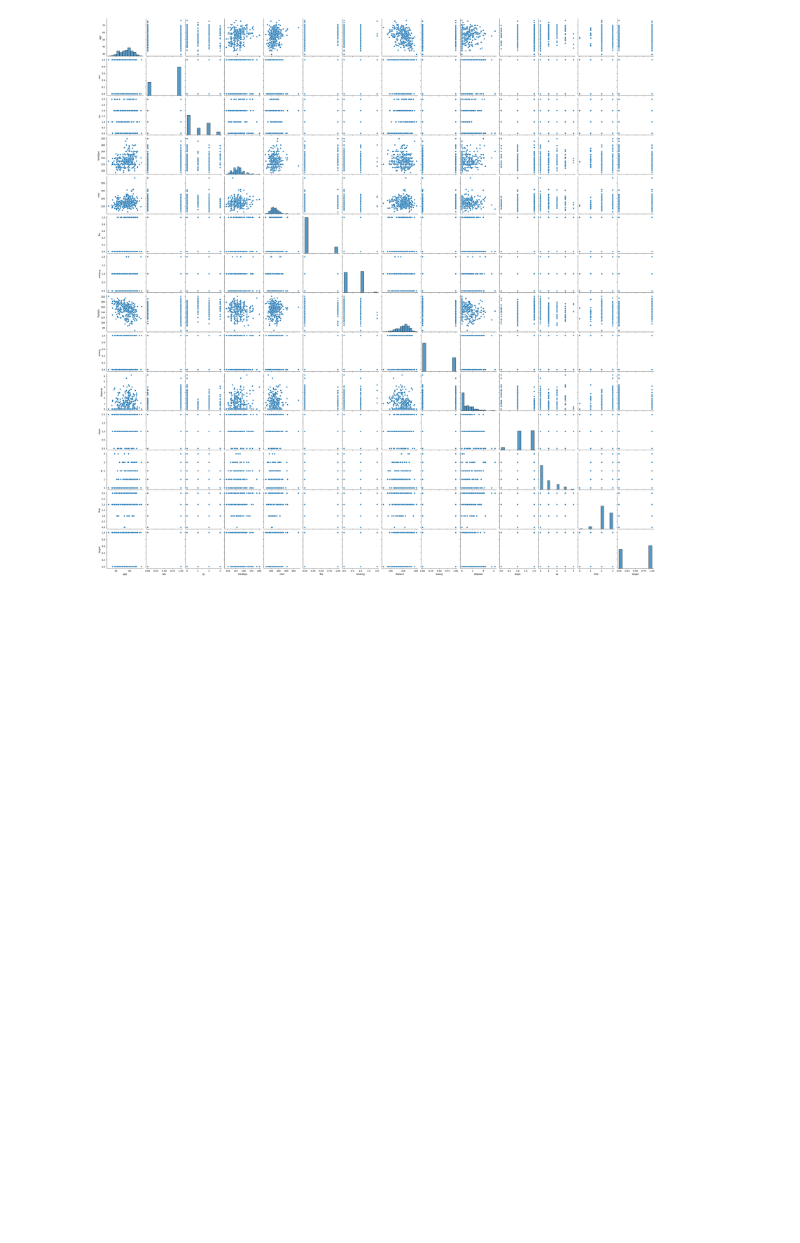
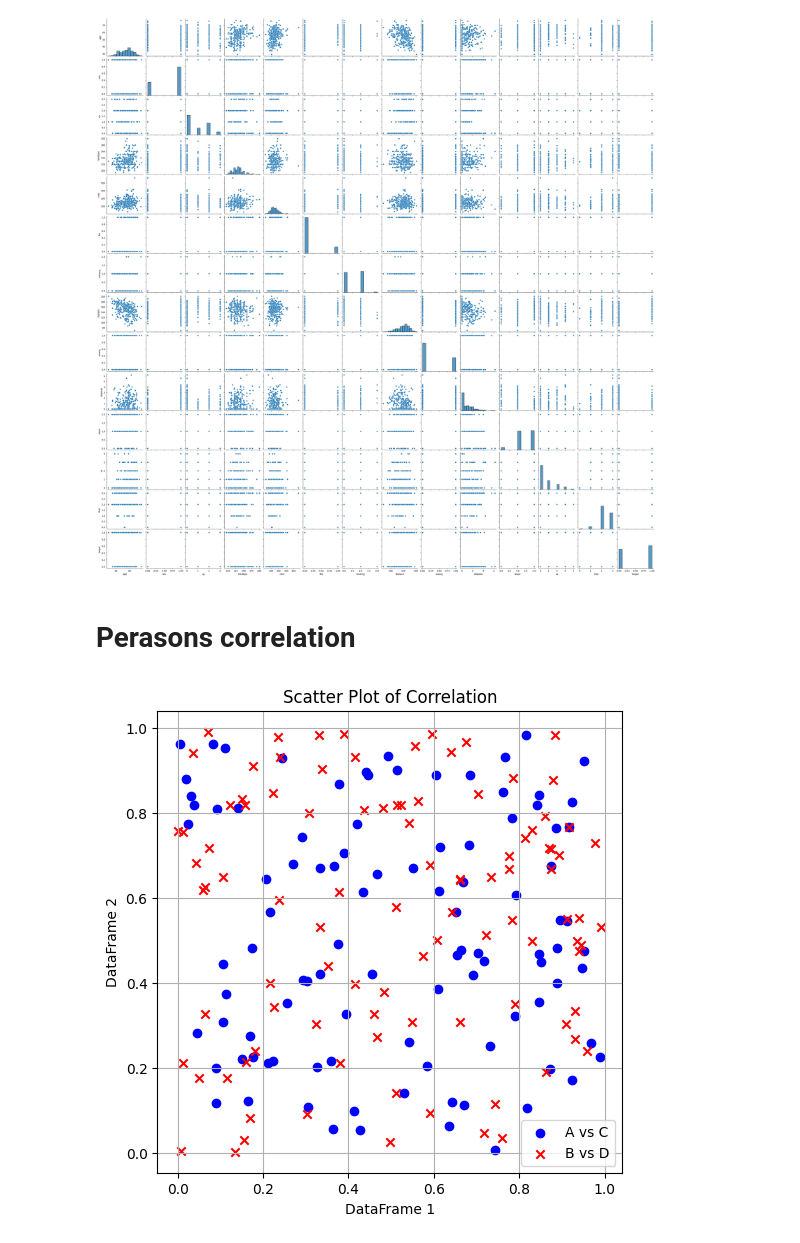
Before and after one commit to muhammadhasanfahim/Data_Mining_LAB, a Jupyter notebook: lab-03&04.ipynb, the cells around one changed output. Cells and saved outputs as stored; diff of their text form; code cells hidden in the pictures; blank space fills up the shorter version.

```diff
--- a/lab-03&04.ipynb
+++ b/lab-03&04.ipynb
@@ -246,3 +246,31 @@ sns.pairplot(df)
 # %% [output]
 <seaborn.axisgrid.PairGrid at 0x...>
 [figure]
+# %% [markdown]
+# Perasons correlation
+# %%
+import pandas as pd
+import numpy as np
+import matplotlib.pyplot as plt
+
+# Creating DataFrames
+dt = {'A': np.random.rand(100), 'B': np.random.rand(100)}
+dt2 = {'C': np.random.rand(100), 'D': np.random.rand(100)}
+data_frame1 = pd.DataFrame(dt)
+data_frame2 = pd.DataFrame(dt2)
+
+# Calculating Pearson's correlation
+correlation = data_frame1.corrwith(data_frame2)
+
+# Visualize the correlation using a scatter plot
+plt.figure(figsize=(6, 6))
+plt.scatter(data_frame1['A'], data_frame2['C'], label='A vs C', color='b', marker='o')
+plt.scatter(data_frame1['B'], data_frame2['D'], label='B vs D', color='r', marker='x')
+plt.title("Scatter Plot of Correlation")
+plt.xlabel("DataFrame 1")
+plt.ylabel("DataFrame 2")
+plt.legend()
+plt.grid(True)
+plt.show()
+# %% [output]
+[figure, added]
```
Also changed, not shown: parts of 1 cell of this notebook.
····················
## INSTRUCTIONS TO FOLLOW
Your reply must match the data above line for line, except that it holds no pictures.

## EXERCISE SOLUTION
Before and after one commit to muhammadhasanfahim/Data_Mining_LAB, a Jupyter notebook: lab-03&04.ipynb, the cells around one changed output. Cells and saved outputs as stored; diff of their text form; code cells hidden in the pictures; blank space fills up the shorter version.

```diff
--- a/lab-03&04.ipynb
+++ b/lab-03&04.ipynb
@@ -246,3 +246,31 @@ sns.pairplot(df)
 # %% [output]
 <seaborn.axisgrid.PairGrid at 0x...>
 [figure]
+# %% [markdown]
+# Perasons correlation
+# %%
+import pandas as pd
+import numpy as np
+import matplotlib.pyplot as plt
+
+# Creating DataFrames
+dt = {'A': np.random.rand(100), 'B': np.random.rand(100)}
+dt2 = {'C': np.random.rand(100), 'D': np.random.rand(100)}
+data_frame1 = pd.DataFrame(dt)
+data_frame2 = pd.DataFrame(dt2)
+
+# Calculating Pearson's correlation
+correlation = data_frame1.corrwith(data_frame2)
+
+# Visualize the correlation using a scatter plot
+plt.figure(figsize=(6, 6))
+plt.scatter(data_frame1['A'], data_frame2['C'], label='A vs C', color='b', marker='o')
+plt.scatter(data_frame1['B'], data_frame2['D'], label='B vs D', color='r', marker='x')
+plt.title("Scatter Plot of Correlation")
+plt.xlabel("DataFrame 1")
+plt.ylabel("DataFrame 2")
+plt.legend()
+plt.grid(True)
+plt.show()
+# %% [output]
+[figure, added]
```
Also changed, not shown: parts of 1 cell of this notebook.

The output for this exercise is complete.